* YOUR TASK:
Show every line of the data that contains the string "York".
● ● ●
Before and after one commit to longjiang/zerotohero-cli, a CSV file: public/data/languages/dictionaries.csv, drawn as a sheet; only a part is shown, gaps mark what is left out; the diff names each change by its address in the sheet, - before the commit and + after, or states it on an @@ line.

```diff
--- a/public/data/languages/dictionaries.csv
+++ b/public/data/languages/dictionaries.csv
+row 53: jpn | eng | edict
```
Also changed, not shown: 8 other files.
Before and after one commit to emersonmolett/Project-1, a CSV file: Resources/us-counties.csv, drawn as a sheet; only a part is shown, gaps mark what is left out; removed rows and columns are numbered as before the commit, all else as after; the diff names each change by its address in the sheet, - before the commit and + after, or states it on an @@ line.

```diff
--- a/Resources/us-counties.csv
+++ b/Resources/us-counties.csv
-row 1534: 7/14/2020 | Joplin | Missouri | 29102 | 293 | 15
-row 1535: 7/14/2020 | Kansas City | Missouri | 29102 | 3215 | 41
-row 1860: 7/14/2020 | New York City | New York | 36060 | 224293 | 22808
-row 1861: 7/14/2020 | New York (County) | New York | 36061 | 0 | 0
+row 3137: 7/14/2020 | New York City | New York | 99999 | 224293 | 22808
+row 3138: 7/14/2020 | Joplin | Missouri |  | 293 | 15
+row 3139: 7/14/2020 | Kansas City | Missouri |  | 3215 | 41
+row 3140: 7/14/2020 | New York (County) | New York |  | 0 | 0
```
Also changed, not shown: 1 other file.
● ● ●
* ANSWER AREA:
-row 1860: 7/14/2020 | New York City | New York | 36060 | 224293 | 22808
-row 1861: 7/14/2020 | New York (County) | New York | 36061 | 0 | 0
+row 3137: 7/14/2020 | New York City | New York | 99999 | 224293 | 22808
+row 3140: 7/14/2020 | New York (County) | New York |  | 0 | 0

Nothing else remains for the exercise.